Grads find friendship and success in southern Alberta

First-ever Calgary-based occupational therapy class celebrates two-year journey together.

Bryan Alary - 18 November 2014

(Edmonton) Two years ago, 11 women came together as strangers-both to each other and their new city of Calgary-with a desire to learn and, ultimately, help others lead healthier, more productive lives.

This past summer, the same group of 11 assembled one more time, enjoying a lakeside retreat to toast each other and their accomplishment of being the first-ever class to graduate from occupational therapy at a University of Alberta satellite site in Calgary.

"We are very good friends, not just colleagues," says Sandra Rusu, who on Nov. 19 joined her peers in receiving a master's in occupational therapy from the Faculty of Rehabilitation Medicine.

The Calgary-based program launched in 2012, part of the U of A's response to addressing a growing need for trained occupational therapists in southern Alberta. Students had access to the latest in innovative learning technology, hands-on clinical training and research opportunities, with strong connections to the local rehabilitation community.

Originally from Toronto, Rusu had planned to pursue occupational therapy in Ontario, where she'd be close to family and friends.
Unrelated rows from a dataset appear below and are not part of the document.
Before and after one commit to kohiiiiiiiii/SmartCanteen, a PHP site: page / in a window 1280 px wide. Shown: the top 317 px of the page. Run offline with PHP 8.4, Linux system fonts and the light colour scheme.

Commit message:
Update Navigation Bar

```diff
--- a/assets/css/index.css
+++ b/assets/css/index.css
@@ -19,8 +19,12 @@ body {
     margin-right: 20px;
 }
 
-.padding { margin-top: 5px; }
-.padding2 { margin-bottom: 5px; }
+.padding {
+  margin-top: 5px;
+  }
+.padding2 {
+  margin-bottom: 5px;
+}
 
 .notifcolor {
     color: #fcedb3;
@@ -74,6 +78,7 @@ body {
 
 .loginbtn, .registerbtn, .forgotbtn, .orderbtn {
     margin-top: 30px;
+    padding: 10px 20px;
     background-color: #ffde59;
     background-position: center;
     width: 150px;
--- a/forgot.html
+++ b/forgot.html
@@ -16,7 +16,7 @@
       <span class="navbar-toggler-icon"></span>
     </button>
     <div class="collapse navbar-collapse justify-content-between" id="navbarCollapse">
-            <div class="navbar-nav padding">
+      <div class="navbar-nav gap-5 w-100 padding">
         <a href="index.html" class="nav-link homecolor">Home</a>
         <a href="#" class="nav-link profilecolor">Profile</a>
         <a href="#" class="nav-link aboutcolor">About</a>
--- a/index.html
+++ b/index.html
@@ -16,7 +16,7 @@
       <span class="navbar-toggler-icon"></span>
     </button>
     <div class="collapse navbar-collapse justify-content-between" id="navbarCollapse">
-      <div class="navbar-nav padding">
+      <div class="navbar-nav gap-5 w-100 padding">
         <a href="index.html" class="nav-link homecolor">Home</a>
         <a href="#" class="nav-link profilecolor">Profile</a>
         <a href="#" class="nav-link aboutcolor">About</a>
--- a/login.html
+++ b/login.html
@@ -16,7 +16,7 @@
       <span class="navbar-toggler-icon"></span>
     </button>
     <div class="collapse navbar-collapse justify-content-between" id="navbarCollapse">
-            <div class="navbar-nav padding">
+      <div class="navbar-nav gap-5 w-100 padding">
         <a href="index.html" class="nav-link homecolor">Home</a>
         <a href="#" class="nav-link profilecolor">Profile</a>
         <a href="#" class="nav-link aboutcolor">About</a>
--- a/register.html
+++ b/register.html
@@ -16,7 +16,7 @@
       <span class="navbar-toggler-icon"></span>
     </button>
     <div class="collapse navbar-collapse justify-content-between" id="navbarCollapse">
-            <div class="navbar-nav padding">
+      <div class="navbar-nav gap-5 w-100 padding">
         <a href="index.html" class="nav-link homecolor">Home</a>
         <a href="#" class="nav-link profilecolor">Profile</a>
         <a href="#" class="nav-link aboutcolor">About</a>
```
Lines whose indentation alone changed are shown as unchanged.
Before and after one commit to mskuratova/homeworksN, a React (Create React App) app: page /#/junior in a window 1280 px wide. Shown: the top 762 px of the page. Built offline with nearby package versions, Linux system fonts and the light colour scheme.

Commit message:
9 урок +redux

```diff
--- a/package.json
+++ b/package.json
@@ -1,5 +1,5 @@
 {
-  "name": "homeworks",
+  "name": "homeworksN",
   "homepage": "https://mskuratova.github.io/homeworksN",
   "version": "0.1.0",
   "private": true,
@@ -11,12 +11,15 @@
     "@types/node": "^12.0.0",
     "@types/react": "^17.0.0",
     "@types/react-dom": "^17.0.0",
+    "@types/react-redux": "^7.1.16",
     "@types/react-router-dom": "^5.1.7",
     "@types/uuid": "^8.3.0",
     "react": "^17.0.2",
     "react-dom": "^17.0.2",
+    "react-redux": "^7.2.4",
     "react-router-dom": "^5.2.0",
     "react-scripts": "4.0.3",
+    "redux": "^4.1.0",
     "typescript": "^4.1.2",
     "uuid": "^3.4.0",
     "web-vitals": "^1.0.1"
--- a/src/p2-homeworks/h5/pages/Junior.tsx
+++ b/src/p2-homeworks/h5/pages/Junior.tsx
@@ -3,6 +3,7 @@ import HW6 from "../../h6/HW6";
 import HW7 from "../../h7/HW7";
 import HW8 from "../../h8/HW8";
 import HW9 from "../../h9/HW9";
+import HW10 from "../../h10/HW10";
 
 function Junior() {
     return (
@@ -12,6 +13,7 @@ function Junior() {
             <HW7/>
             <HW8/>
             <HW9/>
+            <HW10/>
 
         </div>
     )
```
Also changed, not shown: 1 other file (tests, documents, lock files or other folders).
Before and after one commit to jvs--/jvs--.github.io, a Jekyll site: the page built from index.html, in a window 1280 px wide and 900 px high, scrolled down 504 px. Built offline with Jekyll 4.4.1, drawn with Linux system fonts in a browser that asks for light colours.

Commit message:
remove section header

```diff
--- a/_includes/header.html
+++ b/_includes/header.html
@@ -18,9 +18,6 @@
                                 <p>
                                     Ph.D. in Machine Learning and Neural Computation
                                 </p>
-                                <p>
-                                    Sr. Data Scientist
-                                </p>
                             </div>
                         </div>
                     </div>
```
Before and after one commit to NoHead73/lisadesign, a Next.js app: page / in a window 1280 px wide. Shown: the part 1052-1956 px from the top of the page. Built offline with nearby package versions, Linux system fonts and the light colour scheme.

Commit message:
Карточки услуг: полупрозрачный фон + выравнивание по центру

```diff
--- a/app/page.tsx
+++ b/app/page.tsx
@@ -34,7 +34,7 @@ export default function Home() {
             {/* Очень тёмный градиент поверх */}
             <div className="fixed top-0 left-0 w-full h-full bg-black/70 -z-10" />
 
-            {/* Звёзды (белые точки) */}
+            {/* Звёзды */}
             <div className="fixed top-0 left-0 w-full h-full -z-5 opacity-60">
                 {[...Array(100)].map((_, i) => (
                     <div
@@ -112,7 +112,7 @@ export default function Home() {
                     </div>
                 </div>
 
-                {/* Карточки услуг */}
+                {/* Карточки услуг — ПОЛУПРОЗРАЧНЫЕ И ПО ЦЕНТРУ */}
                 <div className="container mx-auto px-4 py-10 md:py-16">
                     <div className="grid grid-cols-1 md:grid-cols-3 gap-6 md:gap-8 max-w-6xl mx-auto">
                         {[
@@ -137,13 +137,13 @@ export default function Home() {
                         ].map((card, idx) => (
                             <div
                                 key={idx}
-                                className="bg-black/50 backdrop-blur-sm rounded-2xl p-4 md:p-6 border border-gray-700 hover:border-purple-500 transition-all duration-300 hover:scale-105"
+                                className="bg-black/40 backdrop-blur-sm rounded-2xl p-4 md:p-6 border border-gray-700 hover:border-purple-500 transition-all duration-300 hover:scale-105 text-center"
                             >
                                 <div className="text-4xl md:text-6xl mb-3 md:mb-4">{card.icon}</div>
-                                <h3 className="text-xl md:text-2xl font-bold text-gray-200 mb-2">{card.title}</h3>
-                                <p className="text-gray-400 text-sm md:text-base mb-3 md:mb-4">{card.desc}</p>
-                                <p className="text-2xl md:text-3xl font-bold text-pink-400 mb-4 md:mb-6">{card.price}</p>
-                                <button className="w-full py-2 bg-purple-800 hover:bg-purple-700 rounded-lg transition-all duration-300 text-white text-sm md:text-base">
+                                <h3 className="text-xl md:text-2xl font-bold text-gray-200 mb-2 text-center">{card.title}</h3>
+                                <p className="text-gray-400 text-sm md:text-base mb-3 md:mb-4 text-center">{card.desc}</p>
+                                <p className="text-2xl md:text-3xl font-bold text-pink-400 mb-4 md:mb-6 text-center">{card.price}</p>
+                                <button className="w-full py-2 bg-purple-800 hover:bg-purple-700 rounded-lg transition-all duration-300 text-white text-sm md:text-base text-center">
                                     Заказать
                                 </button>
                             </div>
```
She jumped at the opportunity to study in Calgary, her husband's hometown, and take full advantage of the smaller class sizes and other elements that make the program unique in Canada.

"It surpassed my expectations, in all honesty," she says. Due to the small class size and the fact that most of "the girls" came to Calgary from various corners of Canada, they quickly gelled as a group.

"We became a really, really cohesive group and we really motivated each other."
-Sandra Rusu, MSc occupational therapy, class of 2014

"We became a really, really cohesive group and we really motivated each other. We challenged each other to succeed, which I think has helped all of us become much better professionals."

Rusu says she wouldn't trade her experience for a larger lecture hall setting. She got to know her professors better, working side-by-side with clinicians who taught classes and through the use of synchronous technology that put students in Edmonton and Calgary in the same room for lectures.

"It was like we were in there in person. In fact, I think we could see things better than people in Edmonton."

Kristen Rabel was among the few occupational therapy students actually from the Calgary area, but beyond location she was sold on the U of A based on her undergraduate experience in physical education. Her desire to enter a rehabilitation field was influenced in part by her own experiences and a five-year battle with compartment syndrome, a painful condition that resulted in excess blood flow and swelling in her calves that contributed to the end of her figure-skating career.

"That experience opened my eyes to the fact that there are other things in life that you have to be open to and really evaluate your priorities to figure out what's most important to you," says Rabel. "What I like about occupational therapy is you're helping people evaluate what is most important to them, whether or not full rehabilitation is possible. OT can still help that individual participate in whatever it is that they have decided is most important to them."

Unparalleled student experience

The OT class of 2014 celebrated with convocation on Nov. 19.

Calgary-based students enjoyed the same learning opportunities as their cross-province peers. Rabel had the opportunity to study abroad, completing one of her four six-week clinical placements in Indonesia, which she says provided valuable experience working with people from other cultures.

Rabel also gained valuable research experience working on the Locator Device Project, a 12-month trial that uses GPS technology placed in shoes or attached to the wrist to help locate lost Albertans with cognitive impairments such as dementia. Rabel worked alongside lead researcher Lili Liu, chair of the Department of Occupational Therapy.

"It's been really great to gain a perspective on some of the more practical parts of research, how a project like this works day to day, what sort of tasks have to be done to ensure you're getting high-quality research," Rabel says. "It gave me an opportunity to interact with clients that I may be working with in the future as an OT, developing skills with that type of population."

Having strong relationships with classmates and professors also came in handy for Rusu when she became pregnant with her first child in her second year. It resulted in a bit of schedule juggling for clinical placements and some hectic studying for licensing exams, but Joshua Alexander Ciocan was born happy and healthy on Aug. 21.

"If I was in a different setting, I don't think I would have got through pregnancy in the same way," Rusu says. "This group kept me going and got me to succeed."

Liu says the experiences and performances of the Calgary-based students have already helped forge stronger ties between the U of A and the clinical community in southern Alberta. With an aging population, the U of A-and these graduates in particular-will help address a growing need for occupational therapists in that part of the province, she says.

"Our instructors did a remarkable job teaching students in both centres, and our students responded. Most are already working in the field, with many choosing to stay right here in Alberta," says Liu. "It's gratifying to see them blossom so early in their careers and make a difference in the lives of their clients."

It's also fitting that this class celebrated their accomplishments together, in their own way, at one of the students' family cabin at Wasa Lake.

"It was our own celebration of our own experience," says Rabel. "It was and still is very exciting to know that, going forward, we have an amazing group of friends-now colleagues-who will be there to support and cheer us on through the next phase of our lives."